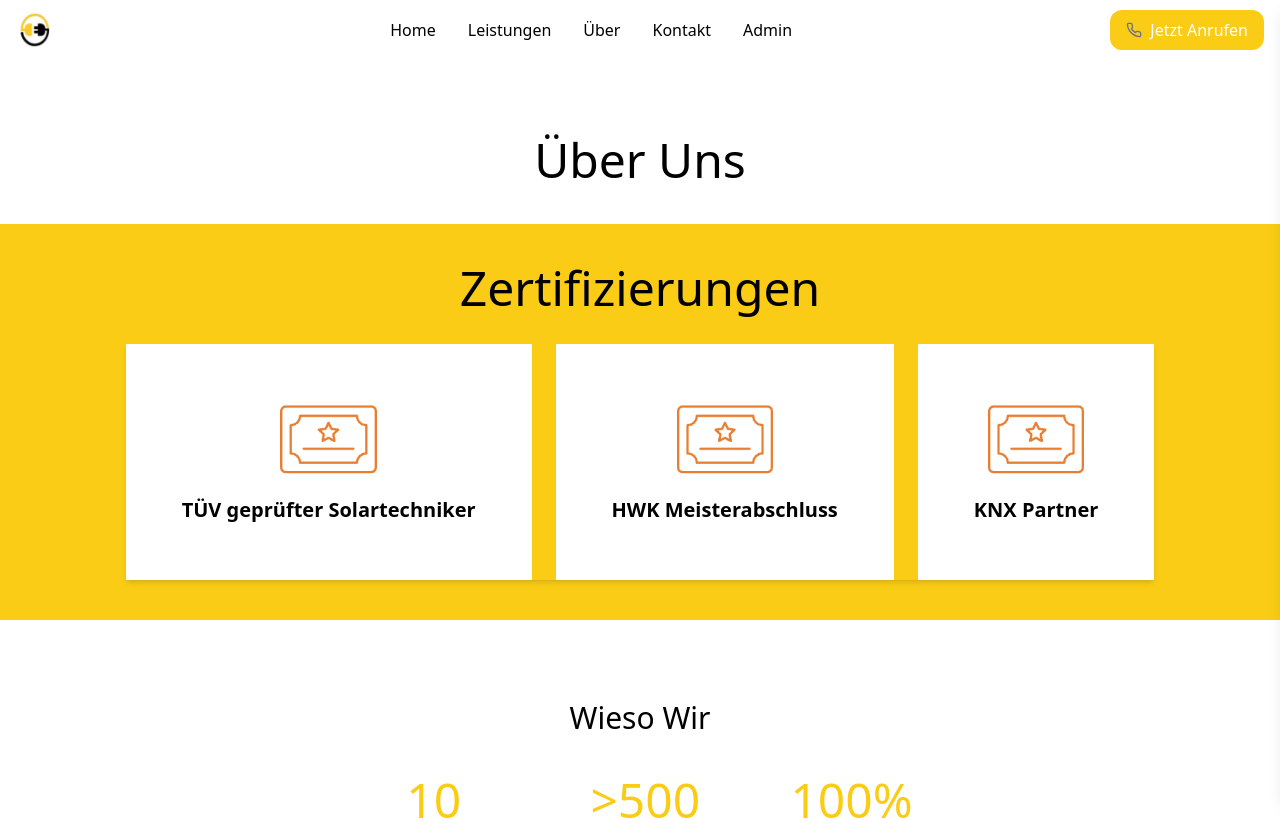
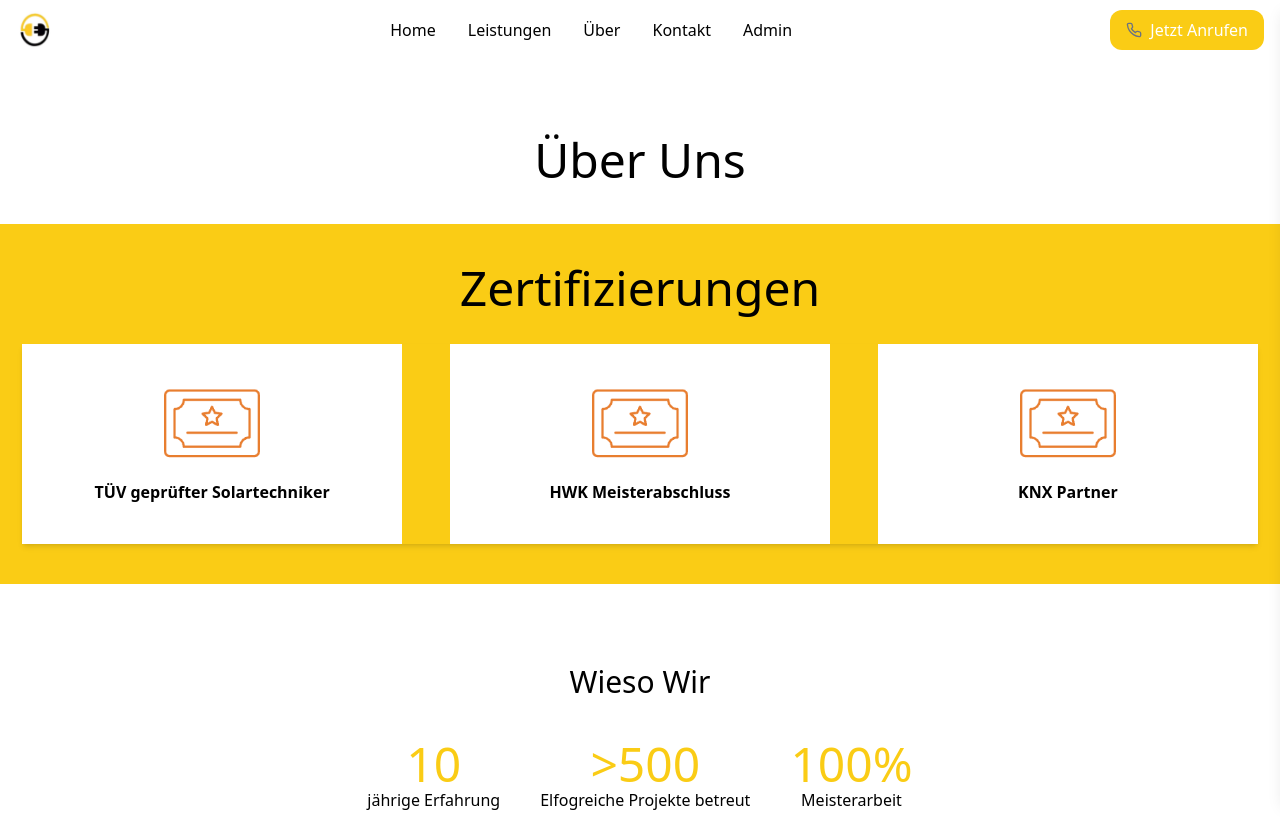
Before and after one commit to MehmetKaldirim/my-elektro, a React (Vite) app in the folder client/: page /uber in a window 1280 px wide. Shown: the top 820 px of the page. Built offline with nearby package versions, Linux system fonts and the light colour scheme; no server answers.

Commit message:
pictures orginized and über styling updated

```diff
--- a/client/src/components/UnsereLeistungen.jsx
+++ b/client/src/components/UnsereLeistungen.jsx
@@ -1,5 +1,9 @@
 import React from "react";
 import { Link } from "react-router-dom";
+import sunLogo from "../assets/Sun.png";
+import houseLogo from "../assets/house.png";
+import steckdoseLogo from "../assets/steckdose.png";
+import maintanenceLogo from "../assets/maintanence.png";
 
 const UnsereLeistungen = () => {
   return (
@@ -13,7 +17,7 @@ const UnsereLeistungen = () => {
       <div className="grid grid-cols-1 sm:grid-cols-2 lg:grid-cols-4 gap-8 mb-8">
         {/* First Column */}
         <div className="flex flex-col items-center">
-          <img src="/src/assets/Sun.png" alt="Sun" className="w-16 h-16 mb-4" />
+          <img src={sunLogo} alt="Sun" className="w-16 h-16 mb-4" />
           <h2 className="text-xl font-semibold mb-2">Photovoltaik</h2>
           <p className="text-gray-500 text-center">
             Wir installieren PV-Anlagen, die Sonnenlicht in Strom umwandeln, und
@@ -23,11 +27,7 @@ const UnsereLeistungen = () => {
 
         {/* Second Column */}
         <div className="flex flex-col items-center">
-          <img
-            src="/src/assets/house.png"
-            alt="House"
-            className="w-16 h-16 mb-4"
-          />
+          <img src={houseLogo} alt="House" className="w-16 h-16 mb-4" />
           <h2 className="text-xl font-semibold mb-2 text-center">
             Mess-, Steuerungs- und <br /> Regelungstechnik
           </h2>
@@ -40,7 +40,7 @@ const UnsereLeistungen = () => {
         {/* Third Column */}
         <div className="flex flex-col items-center">
           <img
-            src="/src/assets/maintanence.png"
+            src={maintanenceLogo}
             alt="Maintenance"
             className="w-16 h-16 mb-4"
           />
@@ -53,11 +53,7 @@ const UnsereLeistungen = () => {
 
         {/* Fourth Column */}
         <div className="flex flex-col items-center">
-          <img
-            src="/src/assets/steckdose.png"
-            alt="Steckdose"
-            className="w-16 h-16 mb-4"
-          />
+          <img src={steckdoseLogo} alt="Steckdose" className="w-16 h-16 mb-4" />
           <h2 className="text-xl font-semibold mb-2">Geräteprüfung</h2>
           <p className="text-gray-500 text-center">
             Sicherheit durch regelmäßige Geräteprüfung gemäß DIN VDE 0701 und
--- a/client/src/components/Wie.jsx
+++ b/client/src/components/Wie.jsx
@@ -1,4 +1,5 @@
 import React from "react";
+import abuk from "../assets/abuk.png";
 
 export default function Wie() {
   return (
@@ -6,11 +7,7 @@ export default function Wie() {
       <div className="flex flex-col lg:flex-row items-center lg:items-start">
         {/* Left Column: Image */}
         <div className="w-full md:w-1/2 md:my-20  my-8 md:mx-20 mx-6">
-          <img
-            src="/src/assets/abuk.png"
-            alt="Abuk"
-            className="w-[70%] h-[70%] "
-          />
+          <img src={abuk} alt="Abuk" className="w-[70%] h-[70%] " />
         </div>
 
         {/* Right Column: Title and List */}
--- a/client/src/pages/Uber.jsx
+++ b/client/src/pages/Uber.jsx
@@ -45,35 +45,39 @@ export default function Uber() {
 
         <div className="shadow-md flex flex-col md:flex-row bg-yellow-400 justify-between">
           {/* Column 1 */}
-          <div className="flex flex-col justify-center items-center bg-white p-14">
+          <div className="flex-1 flex flex-col justify-center items-center bg-white px-10 py-10 md:px-20 md:mr-6 min-w-[250px]">
             <img
               src={certi}
               alt="TÜV geprüfter Solartechniker"
-              className="h-20 w-auto mb-4" // Adjust the height of the image
+              className="h-20 w-auto mb-4"
             />
-            <h3 className="text-xl font-semibold">
+            <h3 className="font-semibold px-6 text-center whitespace-nowrap">
               TÜV geprüfter Solartechniker
             </h3>
           </div>
 
           {/* Column 2 */}
-          <div className="flex flex-col justify-center items-center bg-white p-14 my-6 md:my-0 md:mx-6">
+          <div className="flex-1 flex flex-col justify-center items-center bg-white px-20 py-10 my-10 md:my-0 md:mx-6 min-w-[250px]">
             <img
               src={certi}
               alt="TÜV geprüfter Solartechniker"
-              className="h-20 w-auto mb-4" // Adjust the height of the image
+              className="h-20 w-auto mb-4"
             />
-            <h3 className="text-xl font-semibold">HWK Meisterabschluss</h3>
+            <h3 className="font-semibold px-6 text-center whitespace-nowrap">
+              HWK Meisterabschluss
+            </h3>
           </div>
 
           {/* Column 3 */}
-          <div className="flex flex-col justify-center items-center bg-white p-14">
+          <div className="flex-1 flex flex-col justify-center items-center bg-white px-20 py-10 md:ml-6 min-w-[250px]">
             <img
               src={certi}
               alt="TÜV geprüfter Solartechniker"
-              className="h-20 w-auto mb-4" // Adjust the height of the image
+              className="h-20 w-auto mb-4"
             />
-            <h3 className="text-xl font-semibold">KNX Partner</h3>
+            <h3 className="font-semibold px-6 text-center whitespace-nowrap">
+              KNX Partner
+            </h3>
           </div>
         </div>
       </div>
```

━━━━━━━━━━

→ TASK PROMPT
Count how many lines in the listing above hold "Meisterabschluss". Supply only that number.

→ EXERCISE ANSWER
2